### [TASK TO CARRY OUT]
Find every line below where the word "fonts" occurs, then give how many you found and nothing else.

### [PROVIDED INFORMATION]
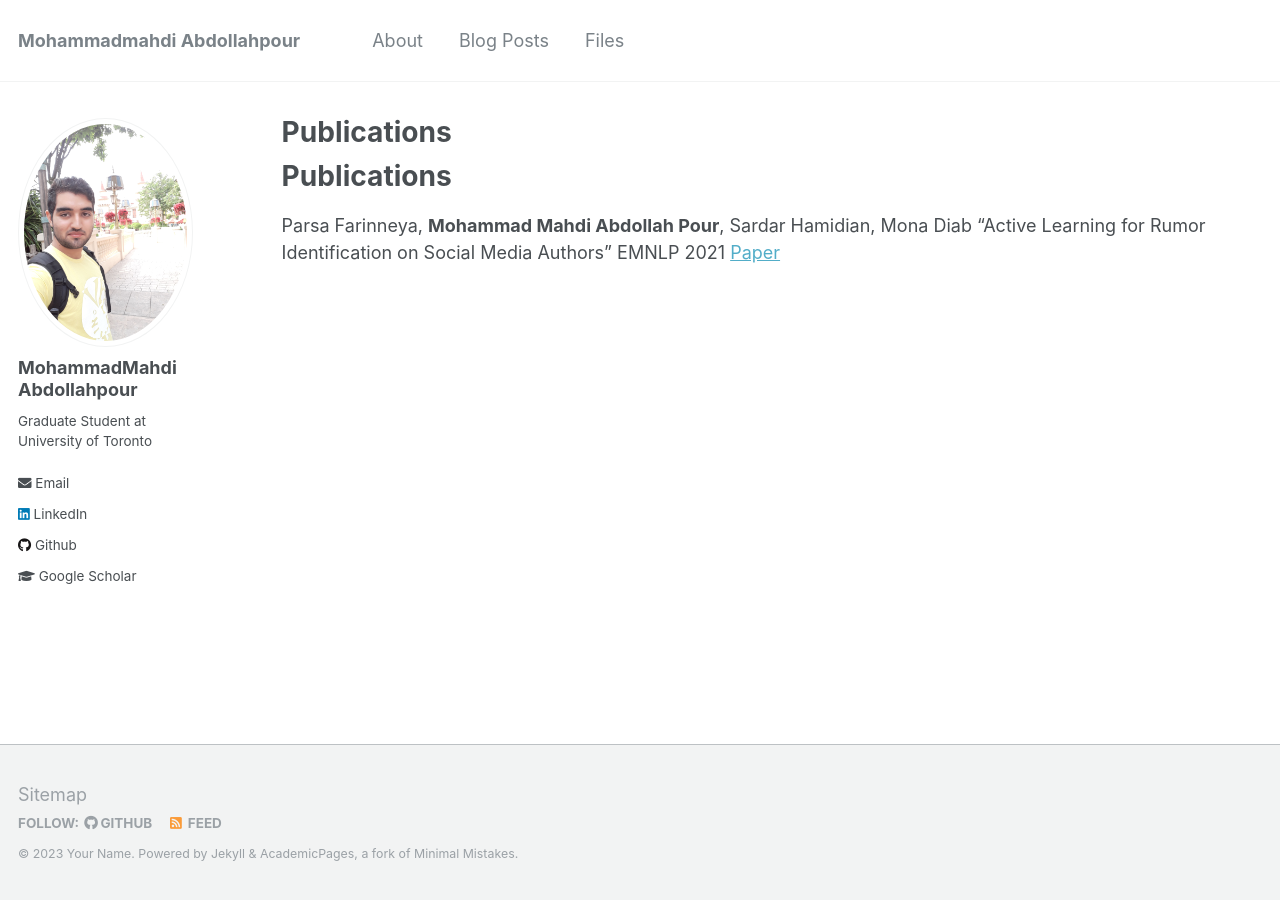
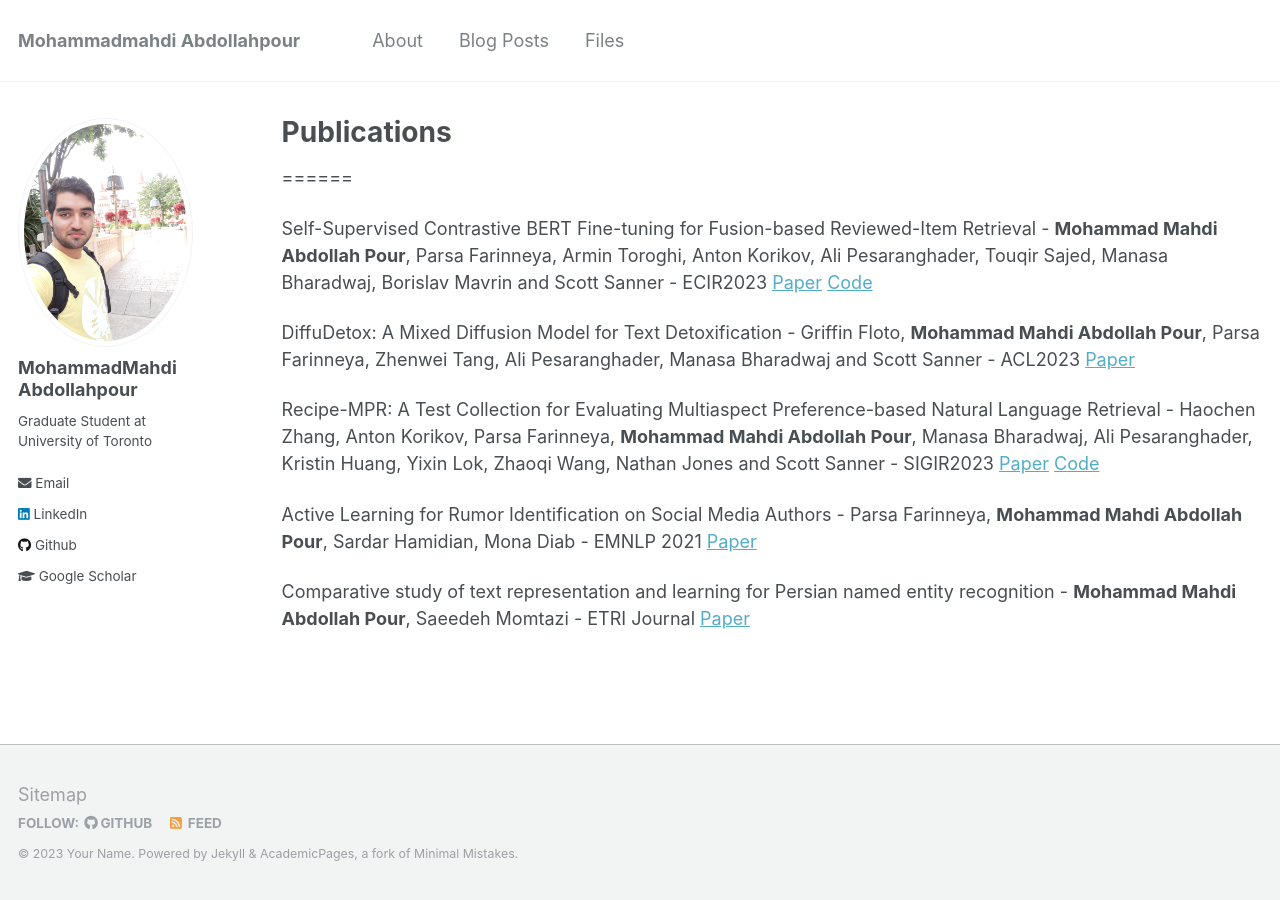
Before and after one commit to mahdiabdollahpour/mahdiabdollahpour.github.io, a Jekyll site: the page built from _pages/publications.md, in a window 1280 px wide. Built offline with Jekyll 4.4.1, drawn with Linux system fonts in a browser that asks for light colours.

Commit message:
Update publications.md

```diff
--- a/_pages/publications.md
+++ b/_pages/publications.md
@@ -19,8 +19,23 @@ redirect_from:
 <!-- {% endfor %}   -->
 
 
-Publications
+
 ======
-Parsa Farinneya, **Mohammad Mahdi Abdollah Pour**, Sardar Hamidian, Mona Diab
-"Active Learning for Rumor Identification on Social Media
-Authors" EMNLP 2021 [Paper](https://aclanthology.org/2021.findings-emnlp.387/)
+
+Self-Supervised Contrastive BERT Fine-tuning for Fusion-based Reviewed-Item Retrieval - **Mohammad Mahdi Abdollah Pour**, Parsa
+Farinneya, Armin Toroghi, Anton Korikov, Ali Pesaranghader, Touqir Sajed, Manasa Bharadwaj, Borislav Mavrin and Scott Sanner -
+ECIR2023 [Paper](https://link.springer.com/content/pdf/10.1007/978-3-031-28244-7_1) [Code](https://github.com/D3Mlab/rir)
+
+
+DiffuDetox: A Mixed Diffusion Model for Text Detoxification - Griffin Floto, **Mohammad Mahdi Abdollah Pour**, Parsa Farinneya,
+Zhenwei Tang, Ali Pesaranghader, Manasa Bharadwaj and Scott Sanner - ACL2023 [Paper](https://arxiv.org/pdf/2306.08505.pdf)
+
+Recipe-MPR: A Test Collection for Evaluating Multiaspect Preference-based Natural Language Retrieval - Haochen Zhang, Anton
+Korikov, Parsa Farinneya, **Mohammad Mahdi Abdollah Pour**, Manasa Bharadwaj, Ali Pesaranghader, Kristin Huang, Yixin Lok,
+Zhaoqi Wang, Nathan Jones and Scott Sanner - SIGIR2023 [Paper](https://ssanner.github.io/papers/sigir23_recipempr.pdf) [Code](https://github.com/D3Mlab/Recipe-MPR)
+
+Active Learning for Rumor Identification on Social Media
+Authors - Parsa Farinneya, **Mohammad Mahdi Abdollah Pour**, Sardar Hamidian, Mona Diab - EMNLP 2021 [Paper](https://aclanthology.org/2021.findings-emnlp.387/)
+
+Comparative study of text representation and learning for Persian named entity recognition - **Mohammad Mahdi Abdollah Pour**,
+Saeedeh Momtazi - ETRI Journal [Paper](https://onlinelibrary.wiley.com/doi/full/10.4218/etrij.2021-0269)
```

---

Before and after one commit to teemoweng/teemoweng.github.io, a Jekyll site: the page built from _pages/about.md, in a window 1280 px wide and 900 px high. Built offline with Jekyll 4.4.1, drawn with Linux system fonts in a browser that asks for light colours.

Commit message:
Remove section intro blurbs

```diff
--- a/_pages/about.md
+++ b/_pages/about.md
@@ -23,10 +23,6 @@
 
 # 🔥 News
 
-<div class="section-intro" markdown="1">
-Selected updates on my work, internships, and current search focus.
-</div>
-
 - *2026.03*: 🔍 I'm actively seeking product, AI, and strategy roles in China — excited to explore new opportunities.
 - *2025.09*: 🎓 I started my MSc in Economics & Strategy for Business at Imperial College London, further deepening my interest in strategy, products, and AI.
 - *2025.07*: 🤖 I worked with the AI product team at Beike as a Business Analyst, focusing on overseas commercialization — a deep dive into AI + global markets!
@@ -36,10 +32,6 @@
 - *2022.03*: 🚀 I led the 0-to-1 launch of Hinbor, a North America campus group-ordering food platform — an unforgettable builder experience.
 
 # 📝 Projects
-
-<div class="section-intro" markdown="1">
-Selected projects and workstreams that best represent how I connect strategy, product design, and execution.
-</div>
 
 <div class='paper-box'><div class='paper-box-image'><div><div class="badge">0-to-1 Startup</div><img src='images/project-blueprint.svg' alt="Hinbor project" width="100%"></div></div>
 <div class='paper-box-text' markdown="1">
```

### [WRITTEN RESPONSE]
2